Page 471 - Week 02 - Wednesday, 16 February 2005

Next page . . . . Previous page . . . . Speeches . . . . Contents . . . . Debates(HTML) . . . . PDF . . . .

That this Assembly calls on the Attorney-General to stand aside until the Coronial Inquest into the January 2003 Bushfires and all other related court actions are concluded.

This is actually a fairly simple issue, Mr Speaker. Whilst it has been canvassed by a number of people in the media, it certainly, I think, does not infringe on any of the points you have properly raised in relation to sub judice. The simple issue is that the opposition says that, in this matter, the Attorney-General has a conflict of interest, specifically because he has been a witness before this coronial inquiry and has given evidence. It also relates to the conventions and role of an attorney-general.

One point the attorney raised yesterday I should make mention of. He indicates that it is quite common for attorneys-general to be involved in appeals. Absolutely. Yes, I am sure I was certainly involved in appeals. Mr Humphries would have been. I think Ms Follett was as Attorney-General; Mr Connolly was. All attorneys-general in any state or commonwealth parliament will be involved in appeals.

What the opposition says in relation to this particular appeal is a simple issue: it is unprecedented for an attorney to appeal in a case such as this. The role of an attorney is normally to back the coroner and there is no precedent for an attorney appealing in relation to apprehended bias or whatever against a coroner.
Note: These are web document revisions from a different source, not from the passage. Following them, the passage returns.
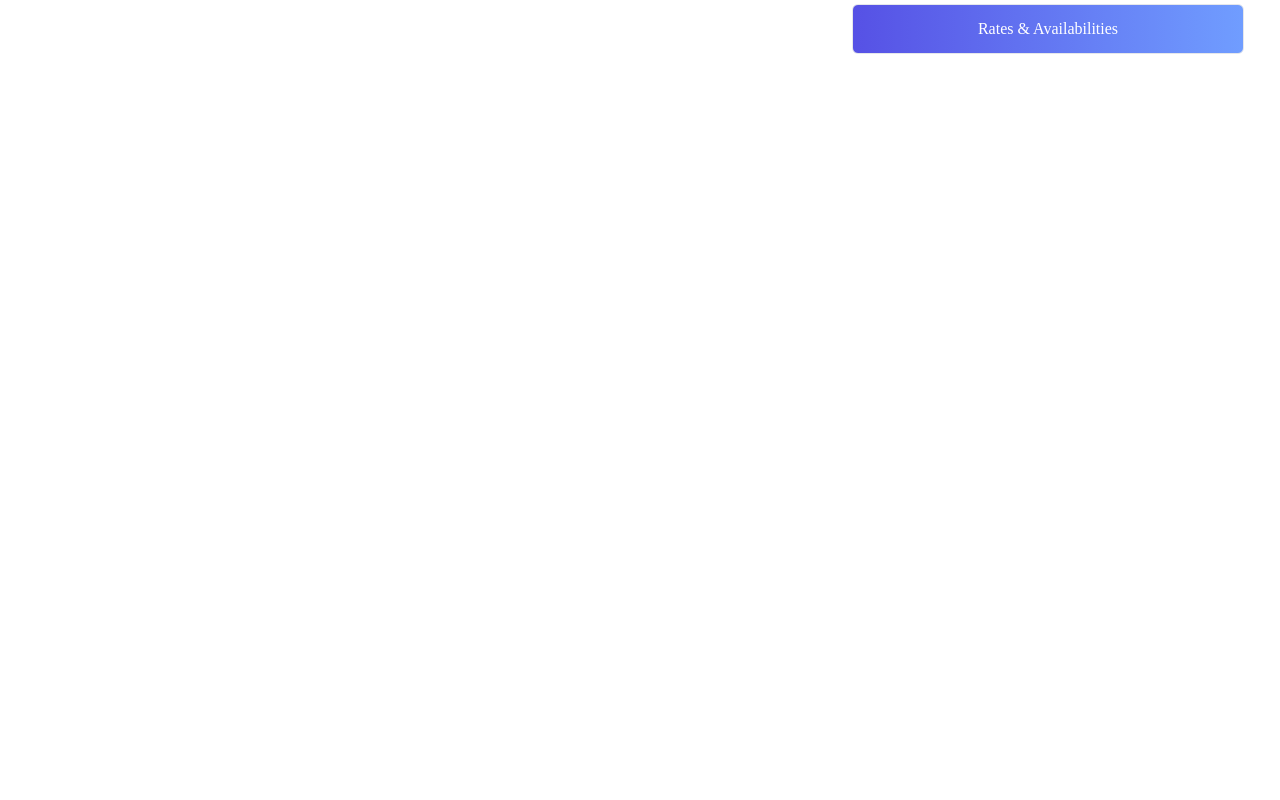
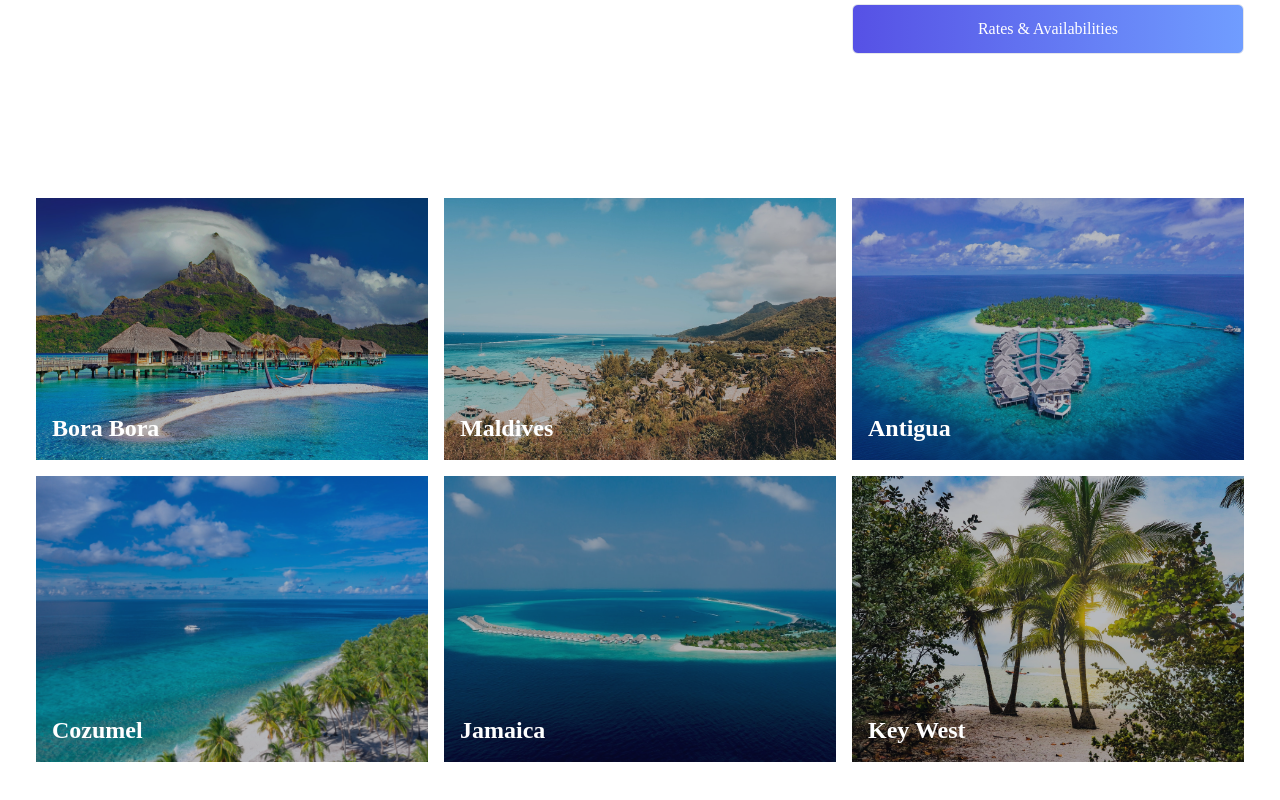
Before and after one commit to ArcOmotola/tailwind_proj, a React (Create React App) app: page / in a window 1280 px wide. Shown: the part 1970-2770 px from the top of the page. Before the commit the page ends 2104 px from the top, so only its background shows below. Built offline with nearby package versions, Linux system fonts and the light colour scheme.

Commit message:
added grid image cards

```diff
--- a/src/App.js
+++ b/src/App.js
@@ -2,6 +2,7 @@
 import Navbar from "./components/Navbar";
 import Destinations from "./components/Destinations";
 import Search from "./components/Search";
+import Selects from "./components/Selects";
 
 function App() {
   return (
@@ -10,6 +11,7 @@
       <Hero />
       <Destinations />
       <Search />
+      <Selects />
     </div>
   );
 }
--- /dev/null
+++ b/src/components/Selects.jsx
@@ -0,0 +1,23 @@
+import React from 'react'
+
+import BoraBora from '../assets/borabora.jpeg';
+import BoraBora2 from '../assets/borabora2.jpeg';
+import Maldives from '../assets/maldives.jpeg';
+import Maldives2 from '../assets/maldives2.jpeg';
+import Maldives3 from '../assets/maldives3.jpeg';
+import KeyWest from '../assets/keywest.jpeg';
+import SelectsCard from './SelectsCard';
+
+
+export default function Selects() {
+    return (
+        <div className='max-w-[1240px] mx-auto px-4 py-16 grid sm:grid-cols-2 lg:grid-cols-3 gap-4'>
+            <SelectsCard bg={BoraBora} text='Bora Bora'/>
+            <SelectsCard bg={BoraBora2} text='Maldives'/>
+            <SelectsCard bg={Maldives} text='Antigua'/>
+            <SelectsCard bg={Maldives2} text='Cozumel'/>
+            <SelectsCard bg={Maldives3} text='Jamaica'/>
+            <SelectsCard bg={KeyWest} text='Key West'/>
+        </div>
+    )
+}
--- /dev/null
+++ b/src/components/SelectsCard.jsx
@@ -0,0 +1,11 @@
+
+export default function SelectsCard(props) {
+    return (
+    <div className='relative'>
+        <img src={props.bg} alt="/" className='w-full h-full object-cover'/>
+        <div className='bg-gray-900/30 absolute top-0 left-0 w-full h-full'>
+            <p className='left-4 bottom-4 text-2xl font-bold text-white absolute'>{props.text}</p>
+        </div>
+    </div>
+    )
+}
```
The problem is compounded, and the reason the Attorney needs to stand aside is that he is a witness. He has given evidence in the matter. That evidence has been recorded. Obviously, because of his position at the time of the fires, he is an important witness. Quite clearly, we are saying there is a conflict there because of the obvious inference of any vested interests that might flow from the fact that he has given evidence. There may or may not—

MR SPEAKER: Order! These are matters which are going to come before the courts and will almost certainly be led in evidence, and that is whether or not there is a vested interest in the Attorney-General—

MR STEFANIAK: It has not been raised to date, and I would be highly surprised if it is, Mr Speaker, because it is a very narrow point when you talk about conflict of interest.

MR SPEAKER: Well, if you go to that issue here that will prevent its being raised in the courts as well.

MR STEFANIAK: Mr Speaker, all we are saying is that there is a conflict of interest, that the attorney obviously gives the impression of a vested interest because he has given evidence, and that is the issue, full stop. I am not going to canvass anything about the facts. It is a simple point, and I make the simple point to members: the attorney has given evidence to the court in an inquest. He and the government are one of the parties to an appeal against the coroner. That raises the issue of vested interest. It raises the conflict of interest situation. Really, I would challenge the government to find any situation where any attorney is in a similar position.

Next page . . . . Previous page . . . . Speeches . . . . Contents . . . . Debates(HTML) . . . . PDF . . . .